[What is needed]
Here is a listing. Set it down again exactly.

[Information given]
------------------------------------
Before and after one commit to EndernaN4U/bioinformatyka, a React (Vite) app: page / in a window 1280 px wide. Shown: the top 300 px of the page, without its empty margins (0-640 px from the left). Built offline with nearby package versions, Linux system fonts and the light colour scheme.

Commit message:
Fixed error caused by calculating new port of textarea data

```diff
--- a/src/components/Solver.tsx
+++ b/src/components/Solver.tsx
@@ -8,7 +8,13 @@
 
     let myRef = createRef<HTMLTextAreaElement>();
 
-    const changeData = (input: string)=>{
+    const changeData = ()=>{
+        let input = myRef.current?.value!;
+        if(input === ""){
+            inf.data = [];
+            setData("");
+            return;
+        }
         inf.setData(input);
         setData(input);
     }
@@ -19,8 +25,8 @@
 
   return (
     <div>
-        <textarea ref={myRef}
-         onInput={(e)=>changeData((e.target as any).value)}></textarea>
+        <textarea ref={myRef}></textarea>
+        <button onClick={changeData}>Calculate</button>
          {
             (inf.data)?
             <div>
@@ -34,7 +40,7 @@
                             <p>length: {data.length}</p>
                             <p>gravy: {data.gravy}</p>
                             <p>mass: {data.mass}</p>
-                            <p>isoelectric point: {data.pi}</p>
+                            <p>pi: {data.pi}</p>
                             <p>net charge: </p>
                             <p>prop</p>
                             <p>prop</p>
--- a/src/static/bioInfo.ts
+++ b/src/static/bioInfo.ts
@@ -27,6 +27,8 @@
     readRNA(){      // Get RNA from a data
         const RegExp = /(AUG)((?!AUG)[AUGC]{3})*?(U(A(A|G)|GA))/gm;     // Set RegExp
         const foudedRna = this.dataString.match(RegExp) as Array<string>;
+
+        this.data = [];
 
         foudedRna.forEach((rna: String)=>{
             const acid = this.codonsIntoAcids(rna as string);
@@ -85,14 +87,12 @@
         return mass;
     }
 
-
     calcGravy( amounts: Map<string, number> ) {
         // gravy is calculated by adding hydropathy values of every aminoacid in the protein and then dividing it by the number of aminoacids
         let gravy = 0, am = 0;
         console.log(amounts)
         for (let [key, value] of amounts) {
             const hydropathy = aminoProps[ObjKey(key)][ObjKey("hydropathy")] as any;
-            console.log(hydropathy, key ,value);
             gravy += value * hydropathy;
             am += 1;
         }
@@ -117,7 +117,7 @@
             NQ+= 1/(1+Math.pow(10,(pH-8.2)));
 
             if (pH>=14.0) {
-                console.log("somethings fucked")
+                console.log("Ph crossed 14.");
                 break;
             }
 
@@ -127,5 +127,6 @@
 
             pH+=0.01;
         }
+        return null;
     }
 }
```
------------------------------------
[Solution to this exercise]
Before and after one commit to EndernaN4U/bioinformatyka, a React (Vite) app: page / in a window 1280 px wide. Shown: the top 300 px of the page, without its empty margins (0-640 px from the left). Built offline with nearby package versions, Linux system fonts and the light colour scheme.

Commit message:
Fixed error caused by calculating new port of textarea data

```diff
--- a/src/components/Solver.tsx
+++ b/src/components/Solver.tsx
@@ -8,7 +8,13 @@
 
     let myRef = createRef<HTMLTextAreaElement>();
 
-    const changeData = (input: string)=>{
+    const changeData = ()=>{
+        let input = myRef.current?.value!;
+        if(input === ""){
+            inf.data = [];
+            setData("");
+            return;
+        }
         inf.setData(input);
         setData(input);
     }
@@ -19,8 +25,8 @@
 
   return (
     <div>
-        <textarea ref={myRef}
-         onInput={(e)=>changeData((e.target as any).value)}></textarea>
+        <textarea ref={myRef}></textarea>
+        <button onClick={changeData}>Calculate</button>
          {
             (inf.data)?
             <div>
@@ -34,7 +40,7 @@
                             <p>length: {data.length}</p>
                             <p>gravy: {data.gravy}</p>
                             <p>mass: {data.mass}</p>
-                            <p>isoelectric point: {data.pi}</p>
+                            <p>pi: {data.pi}</p>
                             <p>net charge: </p>
                             <p>prop</p>
                             <p>prop</p>
--- a/src/static/bioInfo.ts
+++ b/src/static/bioInfo.ts
@@ -27,6 +27,8 @@
     readRNA(){      // Get RNA from a data
         const RegExp = /(AUG)((?!AUG)[AUGC]{3})*?(U(A(A|G)|GA))/gm;     // Set RegExp
         const foudedRna = this.dataString.match(RegExp) as Array<string>;
+
+        this.data = [];
 
         foudedRna.forEach((rna: String)=>{
             const acid = this.codonsIntoAcids(rna as string);
@@ -85,14 +87,12 @@
         return mass;
     }
 
-
     calcGravy( amounts: Map<string, number> ) {
         // gravy is calculated by adding hydropathy values of every aminoacid in the protein and then dividing it by the number of aminoacids
         let gravy = 0, am = 0;
         console.log(amounts)
         for (let [key, value] of amounts) {
             const hydropathy = aminoProps[ObjKey(key)][ObjKey("hydropathy")] as any;
-            console.log(hydropathy, key ,value);
             gravy += value * hydropathy;
             am += 1;
         }
@@ -117,7 +117,7 @@
             NQ+= 1/(1+Math.pow(10,(pH-8.2)));
 
             if (pH>=14.0) {
-                console.log("somethings fucked")
+                console.log("Ph crossed 14.");
                 break;
             }
 
@@ -127,5 +127,6 @@
 
             pH+=0.01;
         }
+        return null;
     }
 }
```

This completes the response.